Problem: Every entry below should appear in the answer exactly as written, apart from the pictures.

Given information:
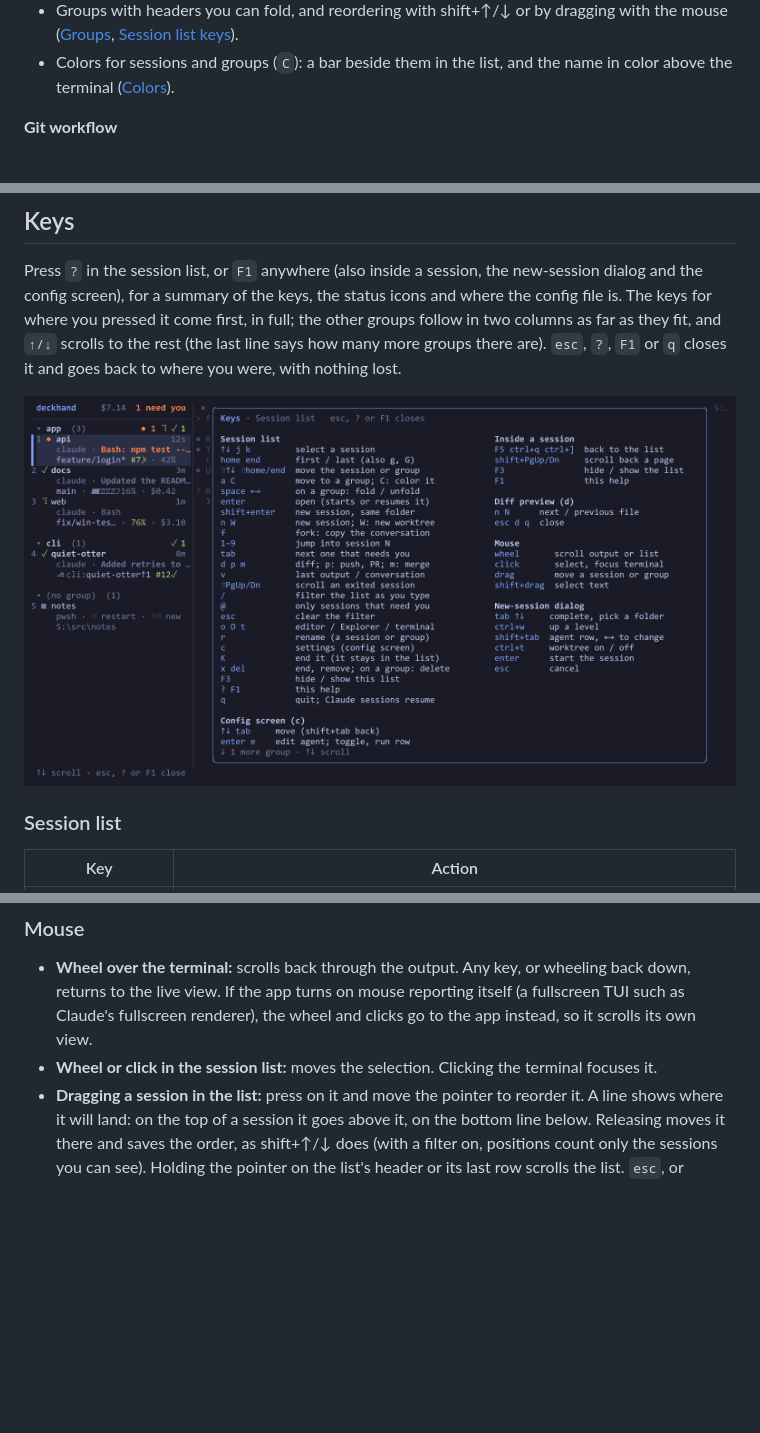
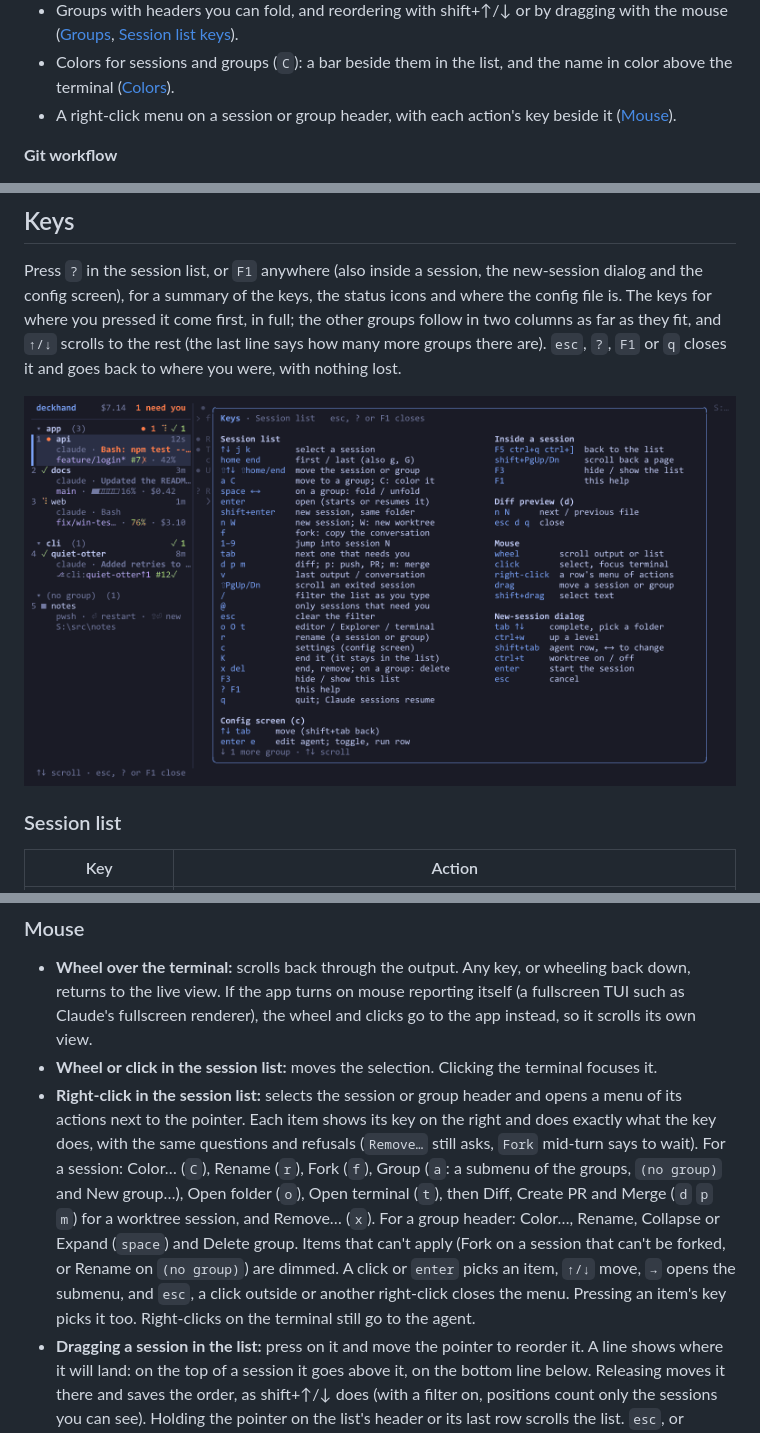
Before and after one commit to sayedihashimi/deckhand, a Markdown page: README.md, 3 parts joined by grey strips. Rendered like a GitHub page; pictures changed too: docs/img/help.png; blank space fills up the shorter version.

```diff
--- a/README.md
+++ b/README.md
@@ -27,6 +27,7 @@ It runs your normal Windows `claude.exe` (and `codex`, `gemini`, `pwsh`, `cmd`)
 - Filter the list (`/`), show only the sessions that need you (`@`), and jump to the next one (`tab`) ([Finding sessions](#finding-sessions)).
 - Groups with headers you can fold, and reordering with shift+↑/↓ or by dragging with the mouse ([Groups](#groups), [Session list keys](#session-list)).
 - Colors for sessions and groups (`C`): a bar beside them in the list, and the name in color above the terminal ([Colors](#colors)).
+- A right-click menu on a session or group header, with each action's key beside it ([Mouse](#mouse)).
 
 **Git workflow**
 
@@ -291,6 +292,7 @@ Modified keys that plain terminal input can't express, such as shift+enter (a ne
 
 - **Wheel over the terminal:** scrolls back through the output. Any key, or wheeling back down, returns to the live view. If the app turns on mouse reporting itself (a fullscreen TUI such as Claude's fullscreen renderer), the wheel and clicks go to the app instead, so it scrolls its own view.
 - **Wheel or click in the session list:** moves the selection. Clicking the terminal focuses it.
+- **Right-click in the session list:** selects the session or group header and opens a menu of its actions next to the pointer. Each item shows its key on the right and does exactly what the key does, with the same questions and refusals (`Remove…` still asks, `Fork` mid-turn says to wait). For a session: Color… (`C`), Rename (`r`), Fork (`f`), Group (`a`: a submenu of the groups, `(no group)` and New group…), Open folder (`o`), Open terminal (`t`), then Diff, Create PR and Merge (`d` `p` `m`) for a worktree session, and Remove… (`x`). For a group header: Color…, Rename, Collapse or Expand (`space`) and Delete group. Items that can't apply (Fork on a session that can't be forked, or Rename on `(no group)`) are dimmed. A click or `enter` picks an item, `↑/↓` move, `→` opens the submenu, and `esc`, a click outside or another right-click closes the menu. Pressing an item's key picks it too. Right-clicks on the terminal still go to the agent.
 - **Dragging a session in the list:** press on it and move the pointer to reorder it. A line shows where it will land: on the top of a session it goes above it, on the bottom line below. Releasing moves it there and saves the order, as shift+↑/↓ does (with a filter on, positions count only the sessions you can see). Holding the pointer on the list's header or its last row scrolls the list. `esc`, or releasing over the terminal, cancels. With groups, drag sessions into, out of and between groups, and drag a group's header to move the group (see [Groups](#groups)).
 - **Clicking a group's ▾/▸:** folds or unfolds it.
 - **Clicking in the color picker (`C`):** a color applies it, the hex box starts typing there, and a click outside closes the picker.
```
Also changed, not shown: 7 other files.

Task answer:
Before and after one commit to sayedihashimi/deckhand, a Markdown page: README.md, 3 parts joined by grey strips. Rendered like a GitHub page; pictures changed too: docs/img/help.png; blank space fills up the shorter version.

```diff
--- a/README.md
+++ b/README.md
@@ -27,6 +27,7 @@ It runs your normal Windows `claude.exe` (and `codex`, `gemini`, `pwsh`, `cmd`)
 - Filter the list (`/`), show only the sessions that need you (`@`), and jump to the next one (`tab`) ([Finding sessions](#finding-sessions)).
 - Groups with headers you can fold, and reordering with shift+↑/↓ or by dragging with the mouse ([Groups](#groups), [Session list keys](#session-list)).
 - Colors for sessions and groups (`C`): a bar beside them in the list, and the name in color above the terminal ([Colors](#colors)).
+- A right-click menu on a session or group header, with each action's key beside it ([Mouse](#mouse)).
 
 **Git workflow**
 
@@ -291,6 +292,7 @@ Modified keys that plain terminal input can't express, such as shift+enter (a ne
 
 - **Wheel over the terminal:** scrolls back through the output. Any key, or wheeling back down, returns to the live view. If the app turns on mouse reporting itself (a fullscreen TUI such as Claude's fullscreen renderer), the wheel and clicks go to the app instead, so it scrolls its own view.
 - **Wheel or click in the session list:** moves the selection. Clicking the terminal focuses it.
+- **Right-click in the session list:** selects the session or group header and opens a menu of its actions next to the pointer. Each item shows its key on the right and does exactly what the key does, with the same questions and refusals (`Remove…` still asks, `Fork` mid-turn says to wait). For a session: Color… (`C`), Rename (`r`), Fork (`f`), Group (`a`: a submenu of the groups, `(no group)` and New group…), Open folder (`o`), Open terminal (`t`), then Diff, Create PR and Merge (`d` `p` `m`) for a worktree session, and Remove… (`x`). For a group header: Color…, Rename, Collapse or Expand (`space`) and Delete group. Items that can't apply (Fork on a session that can't be forked, or Rename on `(no group)`) are dimmed. A click or `enter` picks an item, `↑/↓` move, `→` opens the submenu, and `esc`, a click outside or another right-click closes the menu. Pressing an item's key picks it too. Right-clicks on the terminal still go to the agent.
 - **Dragging a session in the list:** press on it and move the pointer to reorder it. A line shows where it will land: on the top of a session it goes above it, on the bottom line below. Releasing moves it there and saves the order, as shift+↑/↓ does (with a filter on, positions count only the sessions you can see). Holding the pointer on the list's header or its last row scrolls the list. `esc`, or releasing over the terminal, cancels. With groups, drag sessions into, out of and between groups, and drag a group's header to move the group (see [Groups](#groups)).
 - **Clicking a group's ▾/▸:** folds or unfolds it.
 - **Clicking in the color picker (`C`):** a color applies it, the hex box starts typing there, and a click outside closes the picker.
```
Also changed, not shown: 7 other files.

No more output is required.